▸ DATASET EXCERPTS:
◇ ◇ ◇

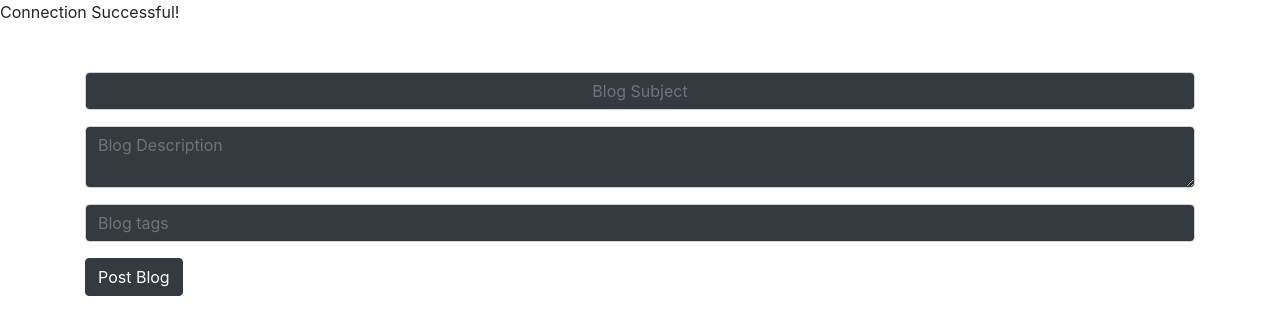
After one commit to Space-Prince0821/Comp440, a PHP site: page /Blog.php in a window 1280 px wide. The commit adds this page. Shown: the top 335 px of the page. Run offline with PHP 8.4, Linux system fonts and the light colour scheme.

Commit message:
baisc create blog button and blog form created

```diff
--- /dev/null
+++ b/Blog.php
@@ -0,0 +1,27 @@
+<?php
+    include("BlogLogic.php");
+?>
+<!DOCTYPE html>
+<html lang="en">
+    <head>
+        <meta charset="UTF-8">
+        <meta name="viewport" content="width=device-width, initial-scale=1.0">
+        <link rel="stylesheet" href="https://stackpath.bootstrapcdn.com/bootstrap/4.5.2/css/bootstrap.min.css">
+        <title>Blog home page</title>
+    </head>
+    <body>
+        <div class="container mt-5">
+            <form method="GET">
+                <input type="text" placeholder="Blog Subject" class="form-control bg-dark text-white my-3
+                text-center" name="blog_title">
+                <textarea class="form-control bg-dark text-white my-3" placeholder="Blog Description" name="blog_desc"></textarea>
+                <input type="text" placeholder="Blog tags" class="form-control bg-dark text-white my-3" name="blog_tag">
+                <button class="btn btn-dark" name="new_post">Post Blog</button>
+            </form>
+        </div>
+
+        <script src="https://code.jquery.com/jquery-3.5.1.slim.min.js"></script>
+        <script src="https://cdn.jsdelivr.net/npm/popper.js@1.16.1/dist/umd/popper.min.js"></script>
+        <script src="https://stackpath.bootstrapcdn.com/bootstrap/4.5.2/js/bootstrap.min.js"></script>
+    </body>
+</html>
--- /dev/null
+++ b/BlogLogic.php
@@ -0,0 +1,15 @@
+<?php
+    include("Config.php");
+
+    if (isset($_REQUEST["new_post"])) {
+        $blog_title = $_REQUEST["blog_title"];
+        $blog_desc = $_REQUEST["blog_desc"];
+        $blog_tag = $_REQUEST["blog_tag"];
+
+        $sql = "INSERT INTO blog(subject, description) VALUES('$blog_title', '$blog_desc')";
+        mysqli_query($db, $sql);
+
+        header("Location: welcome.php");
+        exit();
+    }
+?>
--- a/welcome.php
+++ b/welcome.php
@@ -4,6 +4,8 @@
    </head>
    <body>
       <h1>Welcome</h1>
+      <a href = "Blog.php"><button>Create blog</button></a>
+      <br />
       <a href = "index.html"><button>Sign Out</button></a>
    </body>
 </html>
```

◇ ◇ ◇

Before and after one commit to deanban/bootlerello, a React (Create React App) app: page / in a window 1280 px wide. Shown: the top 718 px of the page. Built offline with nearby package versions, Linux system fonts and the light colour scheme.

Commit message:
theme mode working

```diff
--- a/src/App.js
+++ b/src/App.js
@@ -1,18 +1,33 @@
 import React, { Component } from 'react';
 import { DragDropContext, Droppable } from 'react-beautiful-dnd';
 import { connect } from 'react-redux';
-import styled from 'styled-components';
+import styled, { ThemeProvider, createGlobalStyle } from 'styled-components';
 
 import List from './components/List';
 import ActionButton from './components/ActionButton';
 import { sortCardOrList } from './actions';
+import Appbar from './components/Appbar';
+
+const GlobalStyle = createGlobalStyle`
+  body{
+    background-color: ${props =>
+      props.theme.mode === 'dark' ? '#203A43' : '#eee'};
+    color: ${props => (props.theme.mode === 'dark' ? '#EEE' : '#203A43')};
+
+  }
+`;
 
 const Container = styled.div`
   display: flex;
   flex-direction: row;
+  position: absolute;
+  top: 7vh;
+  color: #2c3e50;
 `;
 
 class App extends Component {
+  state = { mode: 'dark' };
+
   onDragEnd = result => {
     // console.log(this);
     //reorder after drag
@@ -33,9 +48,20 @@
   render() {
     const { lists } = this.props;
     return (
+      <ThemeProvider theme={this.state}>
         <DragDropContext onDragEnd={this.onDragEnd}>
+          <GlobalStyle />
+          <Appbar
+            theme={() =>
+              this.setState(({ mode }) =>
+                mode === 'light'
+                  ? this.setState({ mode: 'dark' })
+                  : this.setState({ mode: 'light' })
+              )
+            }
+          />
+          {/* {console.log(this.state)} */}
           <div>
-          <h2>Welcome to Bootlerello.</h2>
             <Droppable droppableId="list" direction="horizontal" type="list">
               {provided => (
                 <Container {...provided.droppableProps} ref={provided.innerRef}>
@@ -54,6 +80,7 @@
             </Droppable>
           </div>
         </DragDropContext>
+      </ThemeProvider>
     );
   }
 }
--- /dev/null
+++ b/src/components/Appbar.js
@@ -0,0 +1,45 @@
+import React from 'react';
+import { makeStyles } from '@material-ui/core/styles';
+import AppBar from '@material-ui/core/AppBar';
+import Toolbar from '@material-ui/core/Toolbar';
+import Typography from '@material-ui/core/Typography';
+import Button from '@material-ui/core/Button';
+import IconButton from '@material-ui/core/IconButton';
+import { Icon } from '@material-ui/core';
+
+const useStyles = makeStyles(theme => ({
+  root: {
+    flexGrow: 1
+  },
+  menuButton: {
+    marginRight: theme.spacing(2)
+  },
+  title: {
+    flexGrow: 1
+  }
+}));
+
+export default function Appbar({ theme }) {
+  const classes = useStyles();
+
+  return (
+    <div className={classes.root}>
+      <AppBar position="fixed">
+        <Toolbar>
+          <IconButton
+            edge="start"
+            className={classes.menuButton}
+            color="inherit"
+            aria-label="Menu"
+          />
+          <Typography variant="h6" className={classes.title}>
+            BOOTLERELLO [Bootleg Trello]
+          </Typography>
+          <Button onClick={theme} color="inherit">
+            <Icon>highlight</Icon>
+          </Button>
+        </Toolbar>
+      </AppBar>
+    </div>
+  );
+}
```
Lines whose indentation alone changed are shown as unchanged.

◇ ◇ ◇

▸ TO DO:
Determine how many lines in the listing above contain "this", giving the number and no other words.

▸ SOLUTION TO THE EXERCISE:
9